What we really need is a hardware-tailored solution to this problem.  I think there is a need for a dedicated piece of hardware, either built into the CPU or with fast access to it, that could be used as forensically secure storage for sensitive data.  Similar solutions seem to work reasonably well in consoles (unless you are into epic math fails like Sony).

Overall, cold boot attacks aren't a huge problem, since they require physical access to pull off, but with an increase in government asshat-ery at airports it would be nice to have a solution.

UPDATE:// Juergen was kind enough to address my concerns in the comments.  Read on.


  1. Joe,

    thank you for reviewing my presentation. I also don't expect the performance of FrozenCache to ever become adequate for most users for single-core systems. On multi-core systems I expect near-normal performance because only one core would need to be switched into FrozenCache mode (other core has its own CPU cache and can continue to operate in normal mode).

    FYI: I also looked into the AES acceleration on new Core CPUs - they don't provide a secure key storage (as in memory) but work much like the other SIMD extensions (single instruction multiple data).


  2. Thanks for your comment, Juergen. Multi-core systems certainly should handle this sort of thing better. It may not be the optimal solution, but it's something that I'm excited about and will be following closely.

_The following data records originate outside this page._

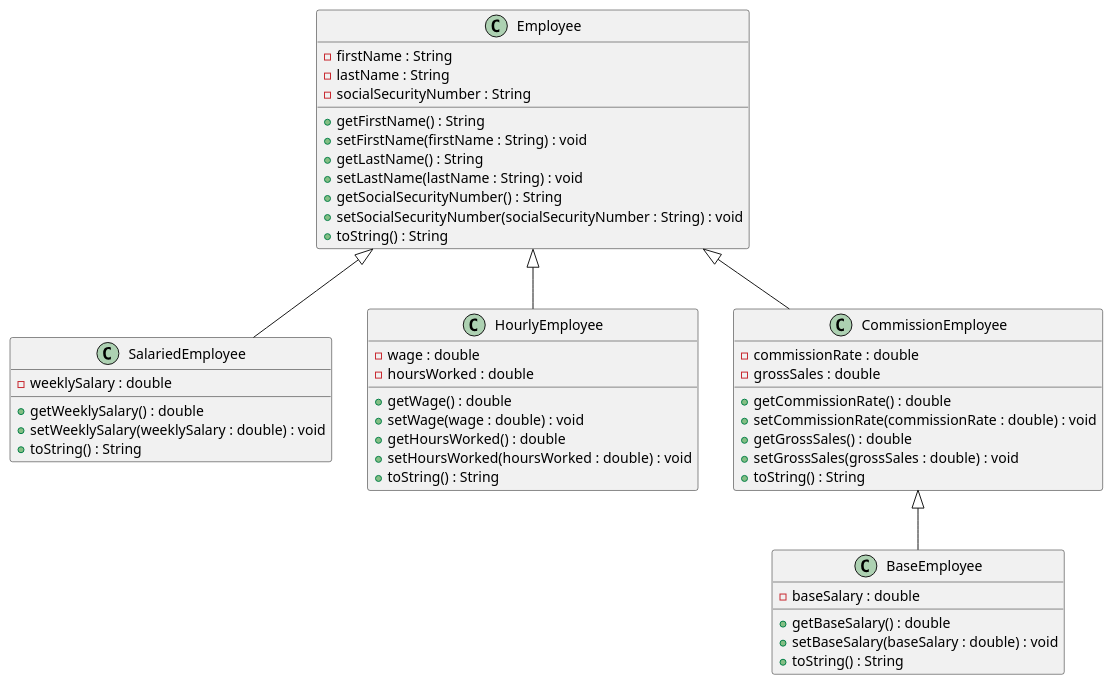
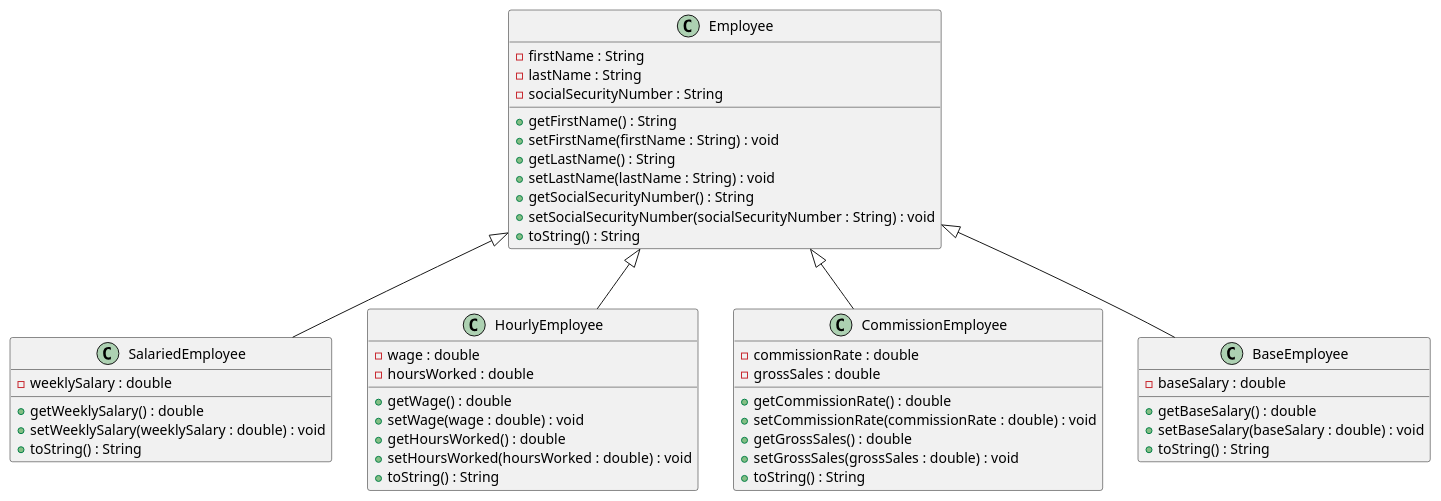
Before and after one commit to Maebueng/CS3560-HW5-UML: the first of 4 diagrams in HW5-Classes.puml, drawn with PlantUML. The commit also changed other lines of this file, not shown here.

Commit message:
Added more diagrams

```diff
--- a/HW5-Classes.puml
+++ b/HW5-Classes.puml
@@ -1,55 +1,55 @@
 @startuml Employee
 
 class Employee {
     - firstName : String
     - lastName : String
     - socialSecurityNumber : String
     + getFirstName() : String
     + setFirstName(firstName : String) : void
     + getLastName() : String
     + setLastName(lastName : String) : void
     + getSocialSecurityNumber() : String
     + setSocialSecurityNumber(socialSecurityNumber : String) : void
     + toString() : String
 }
 
 class SalariedEmployee {
     - weeklySalary : double
     + getWeeklySalary() : double
     + setWeeklySalary(weeklySalary : double) : void
     + toString() : String
 }
 
 class HourlyEmployee {
     - wage : double
     - hoursWorked : double
     + getWage() : double
     + setWage(wage : double) : void
     + getHoursWorked() : double
     + setHoursWorked(hoursWorked : double) : void
     + toString() : String
 }
 
 class CommissionEmployee {
     - commissionRate : double
     - grossSales : double
     + getCommissionRate() : double
     + setCommissionRate(commissionRate : double) : void
     + getGrossSales() : double
     + setGrossSales(grossSales : double) : void
     + toString() : String
 }
 
 class BaseEmployee {
     - baseSalary : double
     + getBaseSalary() : double
     + setBaseSalary(baseSalary : double) : void
     + toString() : String
 }
 
 Employee <|-- SalariedEmployee
 Employee <|-- HourlyEmployee
 Employee <|-- CommissionEmployee
-CommissionEmployee <|-- BaseEmployee
+Employee <|-- BaseEmployee
 
 @enduml
```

There's only so much you can do without a hardware solution, and this is a very novel approach.

    You mentioned switching into FrozenCache mode when the computer is locked (as an example). If you were going to protect keys that are used for software-based disk encryption, would a CPU need to be in FrozenCache mode indefinitely? If so, do you have any concerns about performance in this case?

  3. Joe,

    the frozencache mode would only need to be activated for situations when cold-boot attacks are of concern (like computer is running but screen is locked). One of my proof-of-concept scripts listens to the D-BUS for screen(un)locking messages and switches frozencache on/off.


  4. Juergen,

    Forgive my ignorance, but why are cold-boot attacks less valid in the case where a computer is not "locked"? I thought at any given point in time (as long as an encrypted disk is mounted), cold-boot attacks could be used to retrieve keys from memory. Are bitlocker and truecrypt keys only in memory when the computer is in a "locked" state?

    Thanks again for your reply.


  5. Joe,

    technically, you're correct. Although in real life it's likely that an unlocked system will yield access all data on that system anyhow. However, if that were not the case then a cold-boot-attack would still be viable even for an unlocked system (user logged in).


  6. That's a good point Juergen. Keep up the good work, and thanks for addressing my concerns.